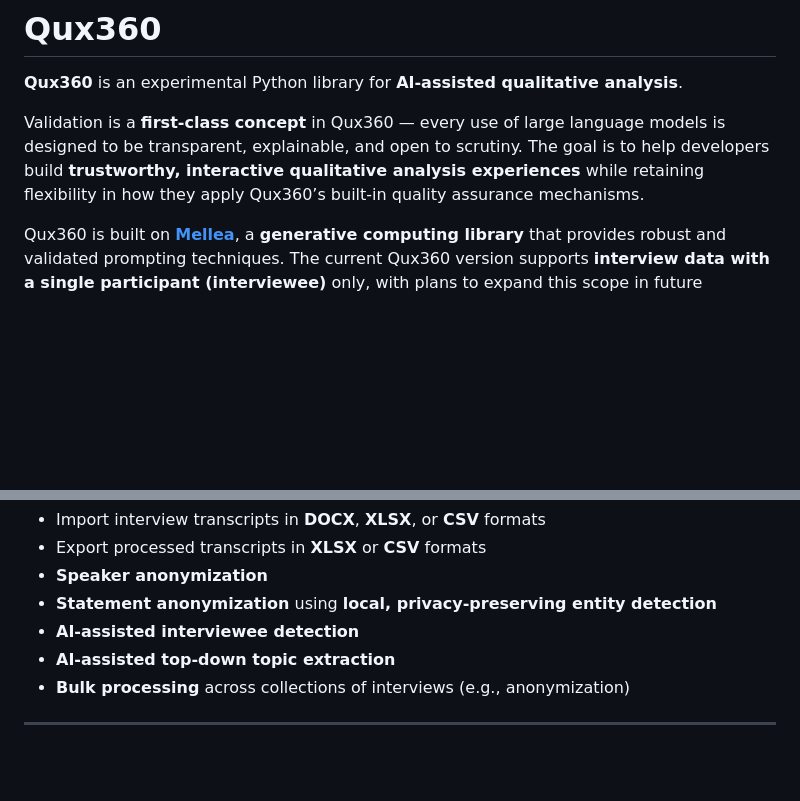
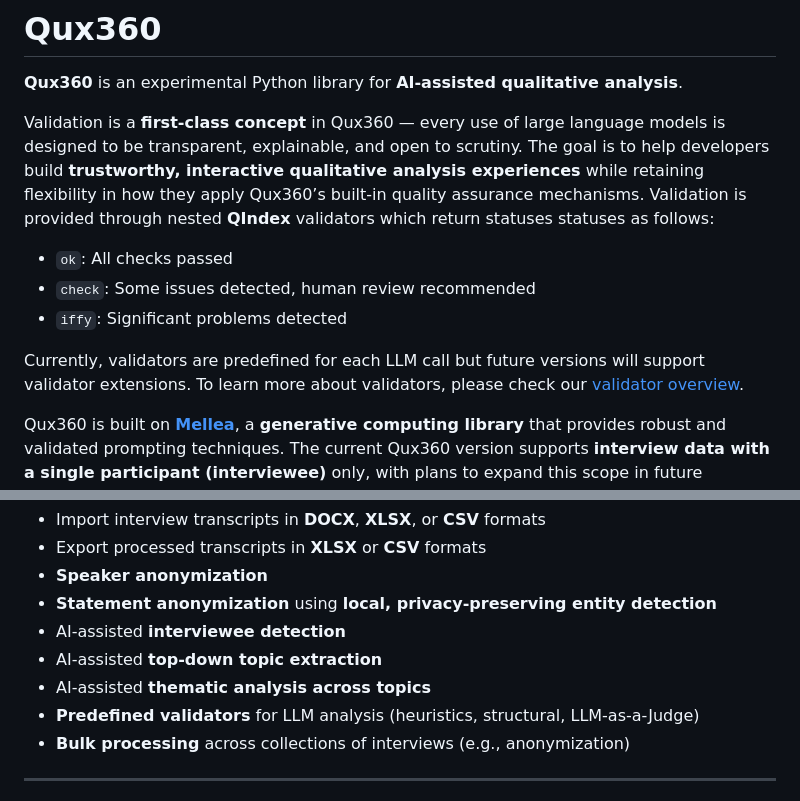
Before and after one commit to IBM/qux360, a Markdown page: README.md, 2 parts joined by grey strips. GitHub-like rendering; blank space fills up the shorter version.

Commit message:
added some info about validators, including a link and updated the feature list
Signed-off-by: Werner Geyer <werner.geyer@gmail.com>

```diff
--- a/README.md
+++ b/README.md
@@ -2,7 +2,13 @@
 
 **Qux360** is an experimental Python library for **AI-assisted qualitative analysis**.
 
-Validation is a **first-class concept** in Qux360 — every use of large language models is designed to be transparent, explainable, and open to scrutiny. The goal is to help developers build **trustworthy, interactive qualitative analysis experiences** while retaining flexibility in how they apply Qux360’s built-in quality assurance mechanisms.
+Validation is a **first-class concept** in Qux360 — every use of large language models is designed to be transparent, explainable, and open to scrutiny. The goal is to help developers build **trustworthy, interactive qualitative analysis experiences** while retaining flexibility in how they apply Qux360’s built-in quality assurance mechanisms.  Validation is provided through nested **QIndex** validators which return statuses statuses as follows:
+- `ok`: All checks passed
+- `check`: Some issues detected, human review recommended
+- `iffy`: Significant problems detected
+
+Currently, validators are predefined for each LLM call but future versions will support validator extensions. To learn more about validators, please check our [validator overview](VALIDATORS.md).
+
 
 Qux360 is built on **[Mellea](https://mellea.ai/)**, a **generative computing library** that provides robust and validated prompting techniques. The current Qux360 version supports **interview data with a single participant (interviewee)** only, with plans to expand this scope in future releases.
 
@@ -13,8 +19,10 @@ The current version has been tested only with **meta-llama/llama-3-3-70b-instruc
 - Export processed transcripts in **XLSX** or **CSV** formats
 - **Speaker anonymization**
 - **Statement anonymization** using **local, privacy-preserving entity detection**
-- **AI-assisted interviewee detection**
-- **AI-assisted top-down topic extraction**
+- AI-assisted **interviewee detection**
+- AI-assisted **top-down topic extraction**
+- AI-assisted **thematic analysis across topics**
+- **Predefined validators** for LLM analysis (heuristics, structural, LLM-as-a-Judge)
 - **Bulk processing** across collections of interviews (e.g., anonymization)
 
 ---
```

________________________

• ASSIGNMENT
Print the material above word for word, and keep the pictures out of it.

• REPLY
Before and after one commit to IBM/qux360, a Markdown page: README.md, 2 parts joined by grey strips. GitHub-like rendering; blank space fills up the shorter version.

Commit message:
added some info about validators, including a link and updated the feature list
Signed-off-by: Werner Geyer <werner.geyer@gmail.com>

```diff
--- a/README.md
+++ b/README.md
@@ -2,7 +2,13 @@
 
 **Qux360** is an experimental Python library for **AI-assisted qualitative analysis**.
 
-Validation is a **first-class concept** in Qux360 — every use of large language models is designed to be transparent, explainable, and open to scrutiny. The goal is to help developers build **trustworthy, interactive qualitative analysis experiences** while retaining flexibility in how they apply Qux360’s built-in quality assurance mechanisms.
+Validation is a **first-class concept** in Qux360 — every use of large language models is designed to be transparent, explainable, and open to scrutiny. The goal is to help developers build **trustworthy, interactive qualitative analysis experiences** while retaining flexibility in how they apply Qux360’s built-in quality assurance mechanisms.  Validation is provided through nested **QIndex** validators which return statuses statuses as follows:
+- `ok`: All checks passed
+- `check`: Some issues detected, human review recommended
+- `iffy`: Significant problems detected
+
+Currently, validators are predefined for each LLM call but future versions will support validator extensions. To learn more about validators, please check our [validator overview](VALIDATORS.md).
+
 
 Qux360 is built on **[Mellea](https://mellea.ai/)**, a **generative computing library** that provides robust and validated prompting techniques. The current Qux360 version supports **interview data with a single participant (interviewee)** only, with plans to expand this scope in future releases.
 
@@ -13,8 +19,10 @@ The current version has been tested only with **meta-llama/llama-3-3-70b-instruc
 - Export processed transcripts in **XLSX** or **CSV** formats
 - **Speaker anonymization**
 - **Statement anonymization** using **local, privacy-preserving entity detection**
-- **AI-assisted interviewee detection**
-- **AI-assisted top-down topic extraction**
+- AI-assisted **interviewee detection**
+- AI-assisted **top-down topic extraction**
+- AI-assisted **thematic analysis across topics**
+- **Predefined validators** for LLM analysis (heuristics, structural, LLM-as-a-Judge)
 - **Bulk processing** across collections of interviews (e.g., anonymization)
 
 ---
```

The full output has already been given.